The top Democrat on the committee, Senator Martin Heinrich of New Mexico, ignored the new jobless rate and focused instead on the disappointing payroll gain. “Today’s jobs numbers show there are still challenges ahead that this administration must address,” he said. “President Trump promised that he would be ‘the greatest jobs producer that God ever created.’ Democrats on the Joint Economic Committee will hold him to this promise.”
The robust numbers in January and February led some analysts to conclude that the economy was benefiting from a “Trump bump” after Mr. Trump’s election, but hard data to support that argument has been scarce.
A month ago, Sean Spicer, the White House press secretary, claimed credit for the increased job creation on Mr. Trump’s behalf, saying it was a result of “the surge in economic confidence and optimism that has been inspired since his election.”
The latest report will only add to the debate over whether so-called soft data, like stronger sentiment among businesses, is actually prompting companies to hire more workers. March’s data suggests it is not, as does the 38,000 downward revision in estimated job creation in February and March.
“It was a disappointing report with no silver lining in the details,” said Rob Martin, an economist at Barclays. “Service-sector employment weakness points to a substantial slowdown in activity.”
The headline number for hiring and the unemployment rate are derived from separate surveys by the Bureau of Labor Statistics, one of establishments, the other of households. Although the two tend to converge over time, they can vary widely from month to month, and March was one of those times.
So while businesses showed an anemic gain of 98,000 jobs in terms of payrolls, households reported a 472,000 increase in employment, without any fall in labor participation. That explains why the unemployment rate could fall by 0.2 percentage point, even as the headline number for job creation fell way short of expectations.
But some economists are wary of putting too much weight on March’s household figures since the week they were gathered by government researchers coincided with a blizzard on the East Coast. That may have skewed the data by basing calculations on fewer households.
In recent months, blue-collar fields like manufacturing and construction have been very solid, a sharp contrast with late last year when service industries like education, business services and health led the way.
After weakness last fall, factories have been gaining steam, with manufacturers adding another 11,000 jobs in March.
Manufacturing accounts for only 9 percent of employment but punches above its weight, because factory jobs pay considerably more than many service positions. Gains in this sector also help Mr. Trump with his base, which liked his promises to erect trade barriers and promote blue-collar jobs.
But for the moment, improving economies overseas, and the fading effects of the strong dollar, have much more to do with the manufacturing sector’s revival than policies in Washington.
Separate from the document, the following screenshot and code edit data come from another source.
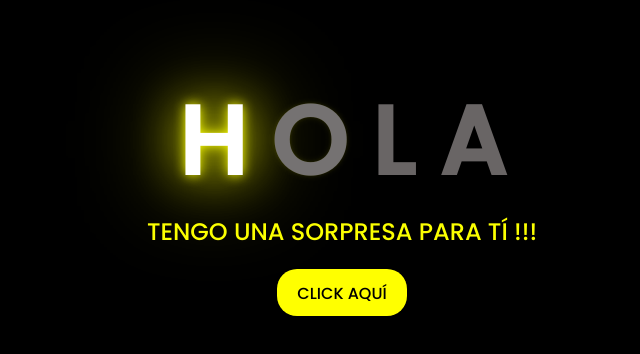
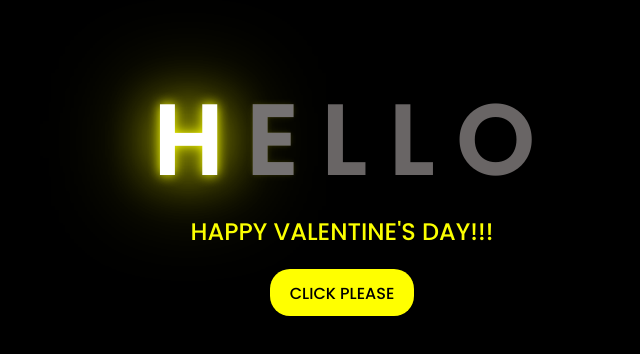
Before and after one commit to NilverTI/Web-Flores, a plain HTML site: page Index.html in a window 1280 px wide. Shown: the part 216-570 px from the top of the page, without its empty margins (306-946 px from the left). Drawn offline with Linux system fonts and the light colour scheme.

Commit message:
Update Index.html

```diff
--- a/Index.html
+++ b/Index.html
@@ -12,10 +12,10 @@
     <div class="greetings">
 
         <span>H</span>
+        <span>E</span>
+	<span>L</span>
+        <span>L</span>
         <span>O</span>
-	<span>L</span>
-        <span>A</span>
-        <span></span>
     </div>
     <div class="greetings">
         <span></span>
@@ -26,11 +26,11 @@
         <span></span>
     </div>
     <div class="description">
-        <span>TENGO UNA SORPRESA PARA TÍ !!!</span>
+        <span>HAPPY VALENTINE'S DAY!!!</span>
     </div>
     <div class="button">
         <button>
-            <a href="DATOS/FLORES.html">CLICK AQUÍ</a>
+            <a href="DATOS/FLORES.html">CLICK PLEASE</a>
         </button>
     </div>
 </body>
```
As some experts feared, the deep retrenchment in the retail sector as consumers shift from brick-and-mortar shopping to online purchases clearly registered in March’s report. Retail lost 29,700 jobs, on top of a 30,000 reduction in February.
With chains like Sears, J.C. Penney and Macy’s set to close hundreds of stores and lay off thousands of workers, retail is expected to create a big drag on overall hiring in the months ahead.
The findings on wages were more encouraging. Although the proportion of Americans in the work force remains near multidecade lows, the fall in the unemployment rate and the steady hiring in recent months are translating into raises for most workers.
Last month, average hourly earnings rose by 0.2 percent, bringing the 12-month increase to 2.7 percent.
The tighter labor market has prompted employers to pay more to attract and retain workers, said Amy Glaser, senior vice president at Adecco USA, a leading staffing firm.
“In business reviews, the No. 1 question is whether employers are competitive as workers become more scarce,” Ms. Glaser said. She added that her firm was also seeing more companies hire new employees directly, rather than first having them work in a temporary position, or what she terms “try before you buy.”
“Employers are also converting temp workers to permanent earlier than usual,” Ms. Glaser said. “We’re seeing an uptick across the board.”